Ashley Leftwich and Sarah English like to say they met serendipitously. Though the two technically first met through their oldest sons’ kindergarten class, where there was an instant connection, they soon discovered that they were already closer than they thought: “We figured out that we live across the street from each other,” says Leftwich, a designer by trade. “We weren’t very neighborly!” jokes English, who was trained as a fine artist. Together, the two have spent the past two years making unique wallpapers out of Dallas under the brand name Ever Atelier, named for the children who brought them together, Evan and Greer.
Despite a background in fine arts, English spent several years working in textile design for corporate fashion brands before becoming a surface designer for various companies. Leftwich, meanwhile, had been working as a designer in Dallas for about 20 years ahead of Ever Atelier, which formed as the pair began cultivating a deeper friendship, taking cues from one another's respective creative careers. “We started talking and getting closer, and she was seeing the stuff I was doing, and I was seeing the stuff she was doing, and we just kept talking,” says English. “I texted her from ICFF and was like, ‘This stuff is awesome, but we could be even more awesome.’” So they decided to combine their talents and try their hand at wallpaper design.

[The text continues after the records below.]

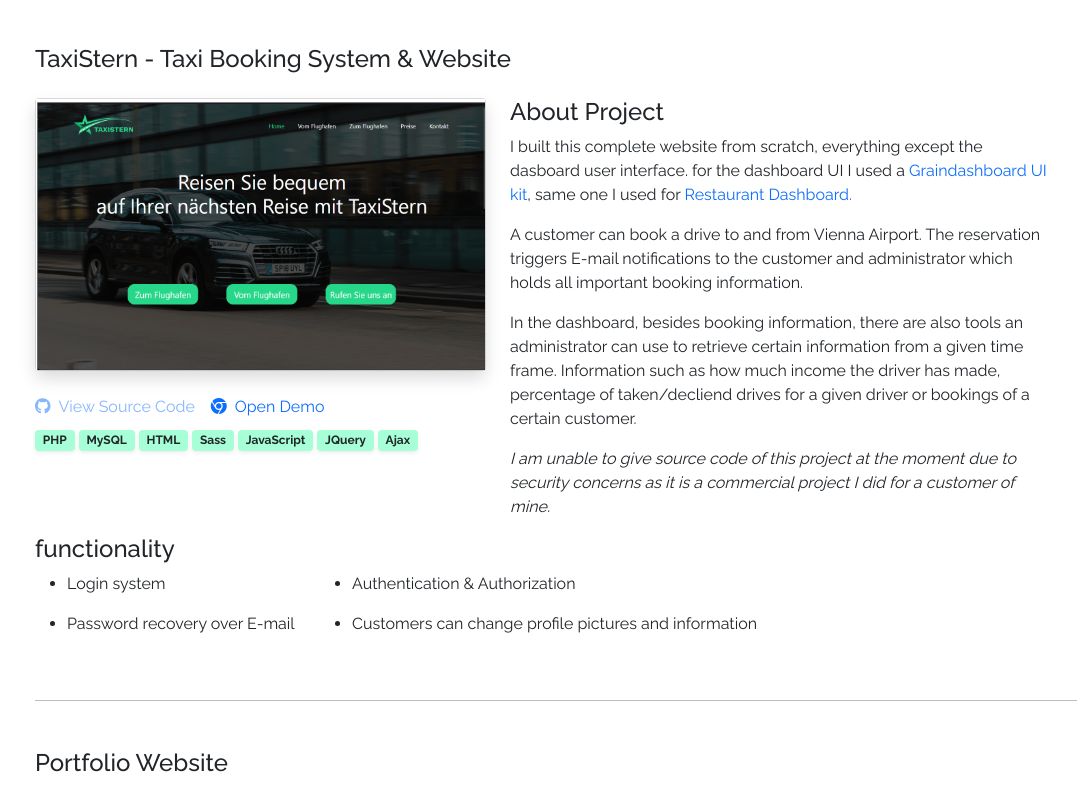
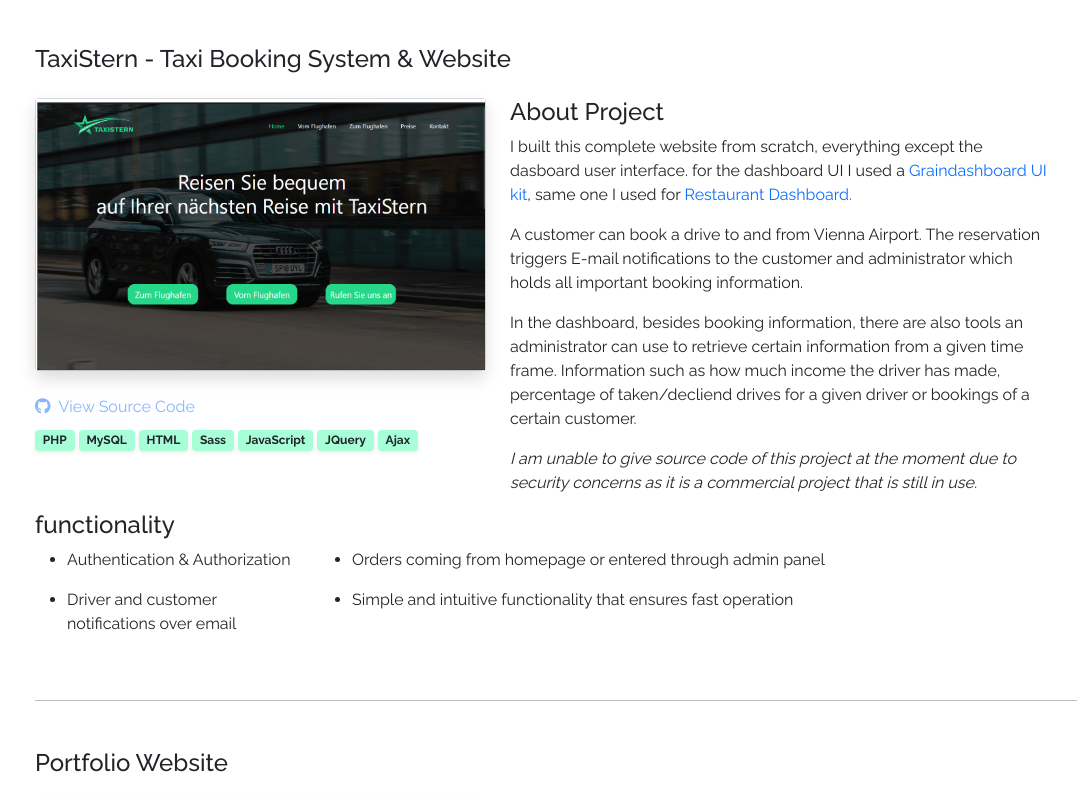
Before and after one commit to Momcilo98/Portfolio, a plain HTML site: page index.html in a window 1280 px wide. Shown: the part 2000-2797 px from the top of the page, without its empty margins (47-1124 px from the left). Drawn offline with nearby package versions, Linux system fonts and the light colour scheme.

Commit message:
content change

```diff
--- a/index.html
+++ b/index.html
@@ -79,7 +79,7 @@
 						<!-- Project picture card back -->
 						<div class="col-auto d-flex mt-4 mb-2 align-items-center">
 							<a class="link" href="https://github.com/Raptr3x/medt-website"><i class="fa fa-github me-2 mb-0" aria-hidden="true"></i><span class="me-3 mb-0">View Source Code</span></a>
-							<a class="link" href="http://portfolio.wdev-solutions.com/restaurant/"><i class="fa fa-chrome me-2 mb-0" aria-hidden="true"></i><span class="me-3 mb-0">Open Demo</span></a>
+							<!-- <a class="link" href="http://portfolio.wdev-solutions.com/restaurant/"><i class="fa fa-chrome me-2 mb-0" aria-hidden="true"></i><span class="me-3 mb-0">Open Demo</span></a> -->
 						</div>
 						<div class="mb-3">
 							<span class="shadow-sm badge bg-light text-dark">PHP</span>
@@ -91,7 +91,7 @@
 						<div>
 							<h4>About Project</h4>
 							<p>
-								On the front page there is a submission form and in the back there is an admin panel where one can edit and delete customer reservations.
+								On the front page there is a submission form and in the back there is an admin panel where one can edit and delete customer reservations as well as menu items.
 								I used an html template for the front end to save time and just made small ajustments so it can work with my backend, same goes for dashboard ui.
 							</p>
 							<p>
@@ -114,14 +114,10 @@
 							<li>
 								<p>E-mail notifications</p>
 							</li>
-							<li>
-								<p>Authentification</p>
-							</li>
 						</ul>
 					</div>
 					<div class="col-auto">
 						<ul>
-
 							<li>
 								<p>Reservation and Menu changes from the dashboard</p>
 							</li>
@@ -159,7 +155,7 @@
 						<!-- Project picture card back -->
 						<div class="col-auto d-flex mt-4 mb-2 align-items-center">
 							<a class="link" href="https://github.com/Raptr3x/bug-tracker/"><i class="fa fa-github me-2 mb-0" aria-hidden="true"></i><span class="me-3 mb-0">View Source Code</span></a>
-							<a class="link" href="http://flask-bugtracker.herokuapp.com/"><i class="fa fa-chrome me-2 mb-0" aria-hidden="true"></i><span class="me-3 mb-0">Open Demo</span></a>
+							<!-- <a class="link" href="http://flask-bugtracker.herokuapp.com/"><i class="fa fa-chrome me-2 mb-0" aria-hidden="true"></i><span class="me-3 mb-0">Open Demo</span></a> -->
 						</div>
 						<div class="mb-3">
 							<span class="shadow-sm badge bg-light text-dark">Python</span>
@@ -233,7 +229,7 @@
 						<!-- Project picture card back -->
 						<div class="col-auto d-flex mt-4 mb-2 align-items-center">
 							<a class="link disabled" data-bs-toggle="tooltip" data-bs-placement="bottom" title="I can't show source code as it is a commercial project"><i class="fa fa-github me-2 mb-0" aria-hidden="true" disabled></i><span class="me-3 mb-0">View Source Code</span></a>
-							<a class="link" href="http://flask-bugtracker.herokuapp.com/"><i class="fa fa-chrome me-2 mb-0" aria-hidden="true"></i><span class="me-3 mb-0">Open Demo</span></a>
+							<!-- <a class="link" href="http://flask-bugtracker.herokuapp.com/"><i class="fa fa-chrome me-2 mb-0" aria-hidden="true"></i><span class="me-3 mb-0">Open Demo</span></a> -->
 						</div>
 						<div class="mb-3">
 							<span class="shadow-sm badge bg-light text-dark">PHP</span>
@@ -261,7 +257,7 @@
 								Information such as how much income the driver has made, percentage of taken/decliend drives for a given driver or bookings of a certain customer.
 							</p>
 							<em>
-								I am unable to give source code of this project at the moment due to security concerns as it is a commercial project I did for a customer of mine.
+								I am unable to give source code of this project at the moment due to security concerns as it is a commercial project that is still in use.
 							</em>
 						</div>
 					</div>
@@ -271,20 +267,20 @@
 					<div class="col-4 col-md-4 col-lg-3 col-xl-3">
 						<ul>
 							<li>
-								<p>Login system</p>
+								<p>Authentication & Authorization</p>
 							</li>
 							<li>
-								<p>Password recovery over E-mail</p>
+								<p>Driver and customer notifications over email</p>
 							</li>
 						</ul>
 					</div>
 					<div class="col-auto">
 						<ul>
 							<li>
-								<p>Authentication & Authorization</p>
+								<p>Orders coming from homepage or entered through admin panel</p>
 							</li>
 							<li>
-								<p>Customers can change profile pictures and information</p>
+								<p>Simple and intuitive functionality that ensures fast operation</p>
 							</li>
 						</ul>
 					</div>
@@ -315,7 +311,7 @@
 						<!-- Project picture card back -->
 						<div class="col-auto d-flex mt-4 mb-2 align-items-center">
 							<a class="link" href="https://github.com/Raptr3x/portfolio"><i class="fa fa-github me-2 mb-0" aria-hidden="true" disabled></i><span class="me-3 mb-0">View Source Code</span></a>
-							<a class="link disabled"><i class="fa fa-chrome me-2 mb-0" aria-hidden="true"></i><span class="me-3 mb-0">Open Demo</span></a>
+							<!-- <a class="link disabled"><i class="fa fa-chrome me-2 mb-0" aria-hidden="true"></i><span class="me-3 mb-0">Open Demo</span></a> -->
 						</div>
 						<div class="mb-3">
 							<span class="shadow-sm badge bg-light text-dark">HTML</span>
```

“At the beginning, it really was an artistic experiment,” says English. “It was like, ‘Let’s just get our heads together and see what we come up with.’” The company officially launched in tandem with a debut collection of seven patterns, right at the close of summer 2019—but not before the design duo went through a series of printers and substrates to find the materials that would bring their designs to life in just the right way. “We wanted it to be the best,” says Leftwich.

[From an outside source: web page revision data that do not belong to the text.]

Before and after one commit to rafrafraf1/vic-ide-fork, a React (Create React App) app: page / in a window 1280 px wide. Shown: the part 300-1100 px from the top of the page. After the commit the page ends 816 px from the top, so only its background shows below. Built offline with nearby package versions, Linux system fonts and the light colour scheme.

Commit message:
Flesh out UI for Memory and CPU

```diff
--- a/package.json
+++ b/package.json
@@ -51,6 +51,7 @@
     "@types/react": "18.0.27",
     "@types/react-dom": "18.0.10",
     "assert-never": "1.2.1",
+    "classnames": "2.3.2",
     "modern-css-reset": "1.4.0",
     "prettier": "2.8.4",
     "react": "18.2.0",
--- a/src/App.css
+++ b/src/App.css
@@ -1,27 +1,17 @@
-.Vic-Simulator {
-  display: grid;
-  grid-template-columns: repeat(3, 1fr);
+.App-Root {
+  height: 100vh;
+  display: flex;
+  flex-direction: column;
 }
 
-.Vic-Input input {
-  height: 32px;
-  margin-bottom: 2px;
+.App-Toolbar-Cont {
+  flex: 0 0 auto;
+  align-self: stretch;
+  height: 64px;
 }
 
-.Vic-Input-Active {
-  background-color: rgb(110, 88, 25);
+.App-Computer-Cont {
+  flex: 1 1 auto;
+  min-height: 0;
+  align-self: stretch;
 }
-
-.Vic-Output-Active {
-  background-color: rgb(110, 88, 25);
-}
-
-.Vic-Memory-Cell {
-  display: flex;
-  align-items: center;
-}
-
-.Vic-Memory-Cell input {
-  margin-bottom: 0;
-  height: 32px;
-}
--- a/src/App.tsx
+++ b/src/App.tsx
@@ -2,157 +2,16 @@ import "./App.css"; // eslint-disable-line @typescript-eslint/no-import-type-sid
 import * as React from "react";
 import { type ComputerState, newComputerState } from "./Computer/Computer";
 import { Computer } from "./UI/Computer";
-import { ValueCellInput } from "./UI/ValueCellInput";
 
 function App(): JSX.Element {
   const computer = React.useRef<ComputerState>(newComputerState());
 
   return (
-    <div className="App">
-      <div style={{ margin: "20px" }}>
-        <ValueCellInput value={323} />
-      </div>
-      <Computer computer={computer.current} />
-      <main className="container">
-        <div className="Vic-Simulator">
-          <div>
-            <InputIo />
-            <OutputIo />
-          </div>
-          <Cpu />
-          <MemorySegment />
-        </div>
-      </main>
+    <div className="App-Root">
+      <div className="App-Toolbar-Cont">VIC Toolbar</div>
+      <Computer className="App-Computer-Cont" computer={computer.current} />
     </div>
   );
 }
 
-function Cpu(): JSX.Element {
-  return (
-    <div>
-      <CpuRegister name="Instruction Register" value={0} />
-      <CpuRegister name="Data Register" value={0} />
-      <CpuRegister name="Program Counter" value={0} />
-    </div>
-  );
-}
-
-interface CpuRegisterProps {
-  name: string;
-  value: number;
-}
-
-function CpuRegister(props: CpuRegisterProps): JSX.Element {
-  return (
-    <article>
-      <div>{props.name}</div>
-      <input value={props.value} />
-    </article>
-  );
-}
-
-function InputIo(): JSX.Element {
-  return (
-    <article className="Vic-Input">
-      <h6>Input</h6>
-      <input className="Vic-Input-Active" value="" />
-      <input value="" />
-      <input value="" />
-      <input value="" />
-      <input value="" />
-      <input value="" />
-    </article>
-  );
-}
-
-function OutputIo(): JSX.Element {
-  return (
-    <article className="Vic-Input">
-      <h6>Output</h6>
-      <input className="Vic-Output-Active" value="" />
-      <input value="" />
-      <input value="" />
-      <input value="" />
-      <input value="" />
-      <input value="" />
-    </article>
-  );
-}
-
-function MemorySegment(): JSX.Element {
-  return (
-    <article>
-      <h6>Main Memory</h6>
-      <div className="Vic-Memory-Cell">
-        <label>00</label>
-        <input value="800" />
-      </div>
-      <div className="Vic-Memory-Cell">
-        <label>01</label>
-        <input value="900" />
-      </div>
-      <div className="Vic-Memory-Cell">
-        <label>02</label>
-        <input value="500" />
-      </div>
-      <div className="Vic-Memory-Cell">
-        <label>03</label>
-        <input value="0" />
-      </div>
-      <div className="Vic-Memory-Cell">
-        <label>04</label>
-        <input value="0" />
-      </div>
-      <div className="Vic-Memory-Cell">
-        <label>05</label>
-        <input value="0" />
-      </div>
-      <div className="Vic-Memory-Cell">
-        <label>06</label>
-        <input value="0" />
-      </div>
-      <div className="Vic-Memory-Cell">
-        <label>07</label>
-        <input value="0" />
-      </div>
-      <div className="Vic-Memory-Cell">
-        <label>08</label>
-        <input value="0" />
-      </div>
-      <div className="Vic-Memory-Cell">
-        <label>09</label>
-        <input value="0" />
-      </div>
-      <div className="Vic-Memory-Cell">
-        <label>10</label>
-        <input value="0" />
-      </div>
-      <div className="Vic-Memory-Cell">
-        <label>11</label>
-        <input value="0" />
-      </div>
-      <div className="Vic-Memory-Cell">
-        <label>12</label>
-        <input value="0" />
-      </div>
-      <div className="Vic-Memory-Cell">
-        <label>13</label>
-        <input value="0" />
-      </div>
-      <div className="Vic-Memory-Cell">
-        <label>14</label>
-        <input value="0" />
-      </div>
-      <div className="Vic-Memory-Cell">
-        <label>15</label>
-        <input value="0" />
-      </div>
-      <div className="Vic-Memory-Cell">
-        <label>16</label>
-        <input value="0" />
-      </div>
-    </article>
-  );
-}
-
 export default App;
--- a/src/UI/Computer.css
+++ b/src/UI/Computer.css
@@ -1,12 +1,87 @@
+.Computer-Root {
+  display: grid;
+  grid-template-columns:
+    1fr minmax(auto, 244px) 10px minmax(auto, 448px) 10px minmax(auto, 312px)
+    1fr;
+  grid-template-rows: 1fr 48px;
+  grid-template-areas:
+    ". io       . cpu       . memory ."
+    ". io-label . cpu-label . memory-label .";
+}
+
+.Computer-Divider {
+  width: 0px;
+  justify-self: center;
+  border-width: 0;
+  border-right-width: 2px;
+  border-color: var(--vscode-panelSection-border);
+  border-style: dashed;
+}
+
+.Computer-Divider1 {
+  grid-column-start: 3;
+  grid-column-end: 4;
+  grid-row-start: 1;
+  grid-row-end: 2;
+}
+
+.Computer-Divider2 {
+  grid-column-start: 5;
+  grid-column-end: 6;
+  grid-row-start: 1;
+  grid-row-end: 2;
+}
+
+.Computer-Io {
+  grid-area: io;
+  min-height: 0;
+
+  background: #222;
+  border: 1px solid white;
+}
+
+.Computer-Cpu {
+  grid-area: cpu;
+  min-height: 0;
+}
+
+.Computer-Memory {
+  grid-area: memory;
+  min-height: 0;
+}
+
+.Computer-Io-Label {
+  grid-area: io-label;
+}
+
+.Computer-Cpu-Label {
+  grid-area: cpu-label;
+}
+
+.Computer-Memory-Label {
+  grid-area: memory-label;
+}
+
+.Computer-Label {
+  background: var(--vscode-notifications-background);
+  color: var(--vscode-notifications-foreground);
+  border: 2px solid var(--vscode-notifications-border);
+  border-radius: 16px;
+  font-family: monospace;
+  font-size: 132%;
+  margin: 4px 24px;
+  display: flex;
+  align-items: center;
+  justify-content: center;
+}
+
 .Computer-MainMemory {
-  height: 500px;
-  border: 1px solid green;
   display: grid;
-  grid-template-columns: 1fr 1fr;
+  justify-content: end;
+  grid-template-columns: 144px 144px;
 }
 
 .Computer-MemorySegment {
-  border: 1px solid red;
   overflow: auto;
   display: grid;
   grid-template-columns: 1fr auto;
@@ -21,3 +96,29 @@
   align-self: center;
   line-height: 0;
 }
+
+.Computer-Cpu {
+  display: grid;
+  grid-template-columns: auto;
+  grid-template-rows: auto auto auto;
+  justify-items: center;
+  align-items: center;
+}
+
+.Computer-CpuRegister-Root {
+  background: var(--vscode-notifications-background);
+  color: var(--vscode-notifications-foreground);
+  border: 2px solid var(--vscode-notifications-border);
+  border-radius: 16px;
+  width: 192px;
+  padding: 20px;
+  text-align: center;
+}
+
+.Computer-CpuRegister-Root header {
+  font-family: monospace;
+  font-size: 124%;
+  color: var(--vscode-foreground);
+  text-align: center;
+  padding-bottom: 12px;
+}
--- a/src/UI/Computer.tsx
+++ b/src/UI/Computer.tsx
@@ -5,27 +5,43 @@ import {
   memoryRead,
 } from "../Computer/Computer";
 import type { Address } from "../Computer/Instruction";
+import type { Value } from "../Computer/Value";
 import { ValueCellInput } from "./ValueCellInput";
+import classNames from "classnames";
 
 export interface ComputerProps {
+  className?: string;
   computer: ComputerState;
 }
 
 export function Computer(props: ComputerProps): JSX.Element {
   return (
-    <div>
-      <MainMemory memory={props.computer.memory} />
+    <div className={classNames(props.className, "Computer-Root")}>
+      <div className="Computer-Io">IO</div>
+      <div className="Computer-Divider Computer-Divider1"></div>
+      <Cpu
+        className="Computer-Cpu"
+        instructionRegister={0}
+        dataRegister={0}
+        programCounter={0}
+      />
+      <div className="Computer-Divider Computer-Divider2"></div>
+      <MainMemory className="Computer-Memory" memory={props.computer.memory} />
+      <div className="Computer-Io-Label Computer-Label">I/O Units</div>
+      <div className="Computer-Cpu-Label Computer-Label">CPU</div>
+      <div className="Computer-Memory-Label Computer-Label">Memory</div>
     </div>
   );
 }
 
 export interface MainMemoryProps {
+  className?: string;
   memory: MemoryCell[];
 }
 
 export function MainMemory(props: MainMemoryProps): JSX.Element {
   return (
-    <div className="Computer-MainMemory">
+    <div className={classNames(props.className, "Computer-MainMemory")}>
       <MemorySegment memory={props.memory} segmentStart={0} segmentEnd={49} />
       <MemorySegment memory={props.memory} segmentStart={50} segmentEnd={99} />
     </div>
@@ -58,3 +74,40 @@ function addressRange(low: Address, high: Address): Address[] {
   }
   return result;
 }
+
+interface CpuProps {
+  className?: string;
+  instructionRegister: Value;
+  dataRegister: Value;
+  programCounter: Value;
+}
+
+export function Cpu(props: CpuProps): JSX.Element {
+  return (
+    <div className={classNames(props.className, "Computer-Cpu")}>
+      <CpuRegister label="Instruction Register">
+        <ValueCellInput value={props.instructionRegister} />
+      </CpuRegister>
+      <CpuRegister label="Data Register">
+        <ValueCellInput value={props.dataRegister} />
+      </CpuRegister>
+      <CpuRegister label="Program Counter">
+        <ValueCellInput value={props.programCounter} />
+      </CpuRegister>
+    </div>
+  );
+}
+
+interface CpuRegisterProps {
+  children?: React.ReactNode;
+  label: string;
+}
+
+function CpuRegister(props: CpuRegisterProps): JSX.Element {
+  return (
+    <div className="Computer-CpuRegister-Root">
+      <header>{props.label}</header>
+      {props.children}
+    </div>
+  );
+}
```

With a second collection out in the world and a third on the way, Ever Atelier is running with the momentum of orders and a growing repertoire of wallcoverings. “Each of our patterns has a different artistic story behind them,” says Leftwich. And they are all distinguished by a strong play of color and striking interpretations of classic design motifs. For instance, the floral wallpaper Rose Mary Rose is anything but a delicate nod to Mother Nature. Instead, boldly colored photoreal blossoms crowd together in an almost pop-art fashion, impossible to miss and well suited to a punk yet femme room. The Razel Baselisk print draws from old-world wallpapers, as if Rudyard Kipling’s imagination were set loose amid swirls of acanthus leaves; other patterns combine photography and hand-rendered designs for an entirely fresh experience.
“We always start with the images—for the original collection, we went away for a weekend, looked at all these different images and started compiling these things together,” says Leftwich. “They morph and change as soon as we start working on them.” Theirs is a collaborative process: Leftwich and English bring their ideas to one another, iterating and adding to photographs and sketches that eventually result in the final product. “I think that with Ashley’s background in interiors, our color direction really comes from her eye and understanding and application,” says English. “The world of interiors is new to me, so she has taught me a lot. She can really imagine how people would use it.”

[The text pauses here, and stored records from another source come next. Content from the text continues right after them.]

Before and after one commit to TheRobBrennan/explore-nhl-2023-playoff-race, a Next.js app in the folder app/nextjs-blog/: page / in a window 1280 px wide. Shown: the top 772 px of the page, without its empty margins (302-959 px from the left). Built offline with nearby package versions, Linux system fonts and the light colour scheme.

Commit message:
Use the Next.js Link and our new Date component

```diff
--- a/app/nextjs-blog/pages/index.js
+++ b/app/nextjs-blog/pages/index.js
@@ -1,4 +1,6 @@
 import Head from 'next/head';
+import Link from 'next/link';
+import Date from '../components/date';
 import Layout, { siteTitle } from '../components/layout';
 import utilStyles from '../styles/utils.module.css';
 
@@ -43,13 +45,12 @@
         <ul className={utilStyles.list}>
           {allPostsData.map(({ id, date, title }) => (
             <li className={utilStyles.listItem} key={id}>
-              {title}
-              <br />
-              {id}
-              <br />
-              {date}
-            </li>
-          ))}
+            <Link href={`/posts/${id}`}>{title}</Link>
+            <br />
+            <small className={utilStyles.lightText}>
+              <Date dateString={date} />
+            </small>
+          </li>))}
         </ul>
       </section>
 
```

With a printer based in Dallas, Ever Atelier is able to offer lead times of two to three weeks, with the added advantage of speeding up the development process of new product, all informed by personal anecdotes, whether experiences with their children or past travels. “When we get to talk to people face to face, we always get the comment, ‘Oh, I love hearing the story behind this,’ because there’s always a story and a meaning,” says English. “That part to us as creators is very important.”
And with such vibrant, punchy wallpapers, the Ever Atelier team, like most interior designers, know that not every client is their client. “We call it art for your walls, and we know our stuff can be out there for a lot of people,” says English. “When someone loves it, they really get it, whereas some other people can be like, ‘Oh, God, no!’ We’re like, all right, we understand that, too. It’s like artwork. There are some things you love and some things you don’t. We very much approach it that way, but even if someone hates it, we got a reaction—what we did was powerful enough for someone to say, ‘That’s not for me’ or ‘I love this.’”
“And that means we did our job,” adds Leftwich.
Homepage image: Sarah English (left) and Ashley Leftwich of Ever Atelier | Courtesy of Ever Atelier